The family business sector accounts for 60 to 70 percent of all registered businesses in the US, UK and Australia. For many chartered accountants anywhere between 80 to 90 percent of their clients fit into the family business / private business category.
There’s no such thing as a typical family business. A common misconception is that family business and small business are the same thing. That’s simply and obviously wrong – small business is actually a subset of family business. What’s more, no matter whether a business is large or small, although it will have unique specific issues, its broader issues will generally be similar to those of most others.
Family businesses are found in almost every sector of the business community – from manufacturing and importing to retailing and professional services. Many of Australia’s most dynamic private businesses are owned by families and over 2/3 of BRW’s Rich List is populated by people who’ve made their money in family businesses. At the top end we see the likes of Rinehart, Packer, Pratt and Smorgon, and there are many more in the $10M to $100M range.
Having family members involved in a business can result in tensions and challenges that aren’t present in other businesses. For instance, in a family business individuals tend to have more prominence and influence than they would in a comparable corporate environment. Meanwhile, family alliances, loyalties and antagonisms loom much larger than in non-family operations.
Classic family business conflicts includes sibling rivalry and intergenerational clashes between parents and children. When there are three generations working in a business at the same time the possibilities become almost endless!
Families have all sorts of expectations about how their people will behave – often underpinned more by naïve and trusting assumptions than by any established process of open discussion, policy formulation, or stated “rules of engagement”.

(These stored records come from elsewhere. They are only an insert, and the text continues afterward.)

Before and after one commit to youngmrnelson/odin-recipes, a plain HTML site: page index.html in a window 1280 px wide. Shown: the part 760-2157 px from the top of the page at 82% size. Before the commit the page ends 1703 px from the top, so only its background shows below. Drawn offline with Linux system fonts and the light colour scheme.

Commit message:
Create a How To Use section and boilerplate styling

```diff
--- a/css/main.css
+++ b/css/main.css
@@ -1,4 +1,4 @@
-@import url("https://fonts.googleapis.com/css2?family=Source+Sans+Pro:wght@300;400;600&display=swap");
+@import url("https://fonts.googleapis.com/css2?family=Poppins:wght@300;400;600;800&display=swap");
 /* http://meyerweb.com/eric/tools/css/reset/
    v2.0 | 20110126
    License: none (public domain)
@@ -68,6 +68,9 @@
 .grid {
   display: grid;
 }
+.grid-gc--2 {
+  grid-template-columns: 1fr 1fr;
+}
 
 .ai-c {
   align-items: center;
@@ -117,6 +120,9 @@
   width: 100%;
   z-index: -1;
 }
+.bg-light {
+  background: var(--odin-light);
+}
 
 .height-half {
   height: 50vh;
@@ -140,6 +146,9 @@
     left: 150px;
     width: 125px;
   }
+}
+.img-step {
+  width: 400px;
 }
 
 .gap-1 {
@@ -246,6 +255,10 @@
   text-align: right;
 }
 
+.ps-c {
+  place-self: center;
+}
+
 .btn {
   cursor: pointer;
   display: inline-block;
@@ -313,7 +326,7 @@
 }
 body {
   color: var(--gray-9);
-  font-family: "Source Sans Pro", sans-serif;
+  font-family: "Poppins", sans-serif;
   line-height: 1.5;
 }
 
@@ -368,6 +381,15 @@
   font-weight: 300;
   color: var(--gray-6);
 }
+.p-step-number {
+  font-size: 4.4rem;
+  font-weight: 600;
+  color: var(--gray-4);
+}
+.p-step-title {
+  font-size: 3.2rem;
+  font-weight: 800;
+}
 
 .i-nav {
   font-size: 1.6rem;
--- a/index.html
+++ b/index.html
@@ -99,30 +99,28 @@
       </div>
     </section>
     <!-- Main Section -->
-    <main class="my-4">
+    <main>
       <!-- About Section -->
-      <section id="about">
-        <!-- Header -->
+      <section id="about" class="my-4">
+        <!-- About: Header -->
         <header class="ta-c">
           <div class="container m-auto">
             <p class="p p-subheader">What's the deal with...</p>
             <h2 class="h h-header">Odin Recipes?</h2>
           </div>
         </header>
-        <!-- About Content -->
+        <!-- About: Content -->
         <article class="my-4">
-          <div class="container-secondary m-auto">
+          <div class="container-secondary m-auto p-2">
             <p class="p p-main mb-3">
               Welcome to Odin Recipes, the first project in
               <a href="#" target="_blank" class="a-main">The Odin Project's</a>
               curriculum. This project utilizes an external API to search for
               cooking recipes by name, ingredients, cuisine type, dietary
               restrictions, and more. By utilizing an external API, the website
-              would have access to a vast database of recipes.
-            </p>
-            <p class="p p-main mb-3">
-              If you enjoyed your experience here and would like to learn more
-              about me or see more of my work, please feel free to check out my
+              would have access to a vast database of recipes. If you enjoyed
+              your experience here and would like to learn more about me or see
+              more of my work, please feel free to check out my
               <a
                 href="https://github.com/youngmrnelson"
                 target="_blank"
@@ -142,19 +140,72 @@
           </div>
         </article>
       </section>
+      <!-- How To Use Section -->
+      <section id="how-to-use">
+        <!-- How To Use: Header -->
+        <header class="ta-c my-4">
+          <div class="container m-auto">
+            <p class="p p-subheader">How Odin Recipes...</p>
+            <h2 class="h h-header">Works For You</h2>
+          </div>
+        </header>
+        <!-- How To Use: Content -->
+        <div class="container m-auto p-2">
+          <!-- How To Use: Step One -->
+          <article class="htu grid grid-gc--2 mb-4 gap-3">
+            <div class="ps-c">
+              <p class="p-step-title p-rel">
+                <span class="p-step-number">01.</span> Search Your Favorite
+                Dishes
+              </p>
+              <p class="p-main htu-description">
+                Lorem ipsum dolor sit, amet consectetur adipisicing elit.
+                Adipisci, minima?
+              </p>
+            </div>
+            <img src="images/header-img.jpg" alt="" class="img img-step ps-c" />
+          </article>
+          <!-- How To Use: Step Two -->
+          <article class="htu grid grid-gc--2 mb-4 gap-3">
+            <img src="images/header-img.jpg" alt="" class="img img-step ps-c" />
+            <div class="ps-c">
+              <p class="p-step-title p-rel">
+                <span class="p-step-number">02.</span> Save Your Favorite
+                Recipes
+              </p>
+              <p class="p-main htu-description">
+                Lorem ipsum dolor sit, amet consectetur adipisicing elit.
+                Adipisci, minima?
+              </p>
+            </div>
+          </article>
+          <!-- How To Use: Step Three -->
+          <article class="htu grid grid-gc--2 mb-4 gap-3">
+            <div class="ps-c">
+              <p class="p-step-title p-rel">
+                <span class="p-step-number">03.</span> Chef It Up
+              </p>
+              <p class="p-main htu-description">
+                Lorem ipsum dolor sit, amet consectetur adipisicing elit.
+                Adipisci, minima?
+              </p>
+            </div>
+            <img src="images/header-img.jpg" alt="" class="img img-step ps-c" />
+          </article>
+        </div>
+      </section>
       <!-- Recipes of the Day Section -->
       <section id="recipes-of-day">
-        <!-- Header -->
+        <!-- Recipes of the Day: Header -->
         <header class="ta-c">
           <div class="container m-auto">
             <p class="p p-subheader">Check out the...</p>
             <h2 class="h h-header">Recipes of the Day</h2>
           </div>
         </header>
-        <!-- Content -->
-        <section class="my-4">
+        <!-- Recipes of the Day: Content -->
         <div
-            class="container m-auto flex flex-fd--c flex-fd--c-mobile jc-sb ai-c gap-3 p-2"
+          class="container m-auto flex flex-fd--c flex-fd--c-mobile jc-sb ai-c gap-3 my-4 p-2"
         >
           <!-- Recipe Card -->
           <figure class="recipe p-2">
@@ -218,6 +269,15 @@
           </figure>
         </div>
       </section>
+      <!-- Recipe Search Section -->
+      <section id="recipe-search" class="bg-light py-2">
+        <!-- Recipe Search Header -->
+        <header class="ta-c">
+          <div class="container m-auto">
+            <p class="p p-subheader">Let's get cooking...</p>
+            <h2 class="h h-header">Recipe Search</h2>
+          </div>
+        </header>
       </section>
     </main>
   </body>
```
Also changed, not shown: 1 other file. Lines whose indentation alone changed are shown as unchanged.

A major challenge for accountants working with family businesses is to identify developing conflicts before they cause catastrophic damage to the family and the business. Accountants acting as trusted advisers are uniquely well-placed to help families deal with such problems, but sadly many see this as being far beyond their engagement, skills and courage. This both constitutes failing to discharge the responsibilities of a trusted adviser, and opens the door to other advisers who are willing to assist, particularly those with additional training in family business matters.
Succession planning is one of those critical areas in which accountants can greatly assist their established clients. It’s generally more helpful to think of it as “leadership transition” in the family and its business, as this helps to define the context for continuity planning in the accountant’s practice. It’s remarkably common for family businesses to change their advisers when a generation retires, partly because the incoming generation has its own friends and contacts, partly because there’s a natural urge to sweep away Dad’s (or Mum’s) people, and often because many professional practices fail to plan their own continuity by not encouraging their own next generation of practice leaders to build strong and trusting relationships with the business successors amongst their clients.
By helping clients deal with succession issues accounting firms are dealing with their own succession plans – building enduring relationships with clients across new generations.